Hiya! I’m Niamh, I study History of Art, and I’m on currently on a year abroad studying at the Fashion Institute of Technology in New York City! Unbelievably, I’m already half-way through my first semester – time flies when you’re having fun! Read on to hear more about my experiences so far!
Arriving in New York City
What better way to arrive at the dorms of my university in New York City than in a cliché yellow taxi! As I gazed out the window during my journey, I was amused at the quaint houses, with their star and stripe flags swaying in the summer breeze. I was nervous, and a tad exhausted after a long flight. But I was also excited and curious to see the city I’d be living in for the next year.
The constant wail of sirens, busy crowds, and immense height of the buildings was overwhelming at first. I still stop every once in a while to just take in how dazzling this city is. But after a few weeks, it started to feel strangely normal. Not homely like the cosy cobbled streets of York, but I was beginning to get my bearings at last. The rush and stress of the city is not so overpowering anymore. I now know to avoid areas like Penn Station and Times Square during rush hour!
Getting settled in my new home
I think how quickly I’ve settled in is largely due to the amazing friends I’ve made here. They come from all over! Some are from England like me, but others come from the small towns of up-state New York, Texas, Milwaukee, to the more local Brooklyn and the Bronx.
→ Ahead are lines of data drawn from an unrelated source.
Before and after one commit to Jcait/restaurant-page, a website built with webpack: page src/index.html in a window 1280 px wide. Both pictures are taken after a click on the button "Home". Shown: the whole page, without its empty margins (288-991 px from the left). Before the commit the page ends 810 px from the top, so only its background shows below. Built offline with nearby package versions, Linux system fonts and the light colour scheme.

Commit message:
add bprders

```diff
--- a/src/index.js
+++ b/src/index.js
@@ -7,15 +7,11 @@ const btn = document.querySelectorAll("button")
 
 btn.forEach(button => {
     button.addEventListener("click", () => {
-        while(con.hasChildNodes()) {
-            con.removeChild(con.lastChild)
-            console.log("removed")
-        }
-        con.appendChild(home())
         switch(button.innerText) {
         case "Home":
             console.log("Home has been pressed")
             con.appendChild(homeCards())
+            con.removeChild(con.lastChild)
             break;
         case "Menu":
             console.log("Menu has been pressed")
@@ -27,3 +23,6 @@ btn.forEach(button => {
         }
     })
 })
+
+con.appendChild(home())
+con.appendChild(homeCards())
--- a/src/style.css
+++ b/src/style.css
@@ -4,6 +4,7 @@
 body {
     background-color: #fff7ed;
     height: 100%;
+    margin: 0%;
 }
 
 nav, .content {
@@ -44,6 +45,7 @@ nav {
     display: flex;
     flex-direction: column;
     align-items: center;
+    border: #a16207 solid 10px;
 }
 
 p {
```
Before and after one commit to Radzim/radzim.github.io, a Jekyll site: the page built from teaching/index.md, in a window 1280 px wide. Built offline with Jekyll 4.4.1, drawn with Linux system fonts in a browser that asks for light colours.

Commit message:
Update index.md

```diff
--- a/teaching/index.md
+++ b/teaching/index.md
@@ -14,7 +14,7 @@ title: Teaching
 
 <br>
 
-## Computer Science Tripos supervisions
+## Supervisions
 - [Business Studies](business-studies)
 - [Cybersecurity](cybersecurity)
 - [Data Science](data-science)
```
Generally, the accommodation is catered at my university, so I eat most of my meals in a dining hall with other students. I love eating with friends after classes. It’s fun exchanging anecdotes and receiving confused glances when I describe someone as ‘mardy’ or say ‘crisps!’
On Thursdays, when I have no classes, I enjoy exploring the city via the subway. At first, I found it so confusing, sitting on the train with no idea if I was going in the right direction. But I think I’ve got the hang of it now, just don’t ask me to explain how it all works! My favourite areas I’ve explored have been the thrift shops in Bushwick and Brooklyn, the fashionable streets of Soho, and the characterful sights of Harlem.
How studying here compares to the UK
Classes here are quite different to the UK. They are three hours long, with a lecture and then a discussion in the same session, rather than a lecture and a separate seminar. Trying to stay focused for three hours has been a challenge, but when I return to York next year, I’ll find one hour lectures a breeze! My classes make use of all the amazing museums and galleries in New York City. We’ve been to the Highline, the Met, the Museum of Modern Art, and the Schomburg Centre for Research in Black Culture. Seeing the art we’re discussing in class first-hand is an amazing experience.
Being from the north of England, I’ve got a slightly different accent to what many Americans may expect. So sadly, I’ve not received as many ‘I love your accent!’ comments as I’d hoped! When attempting to tell people where I’m from, I’m met with blank faces. It seems that people think everyone in England lives in London! I’ve been asked more than once, ‘What’s life like in London?’ even though I’m not remotely from there!
Being a foreigner in a new country is vividly eye-opening for me. It’s both scary and wonderful at the same time. The things I’ve seen, from the lavish clothes adorning wealthy New Yorkers in the Upper East Side, to the severe homelessness problem on nearly every street, is mind-altering.
The American way of doing things is also very different (tipping and splitting bills in restaurants is an interesting bonding experience with friends…) and there is a general sense of everyone for themselves here in New York. But on the upside, I no longer succumb to the British urge to apologise relentlessly. I still like to open doors for others, which usually receives a muffled thank you, or maybe nothing at all, but that’s okay, it’s just New York.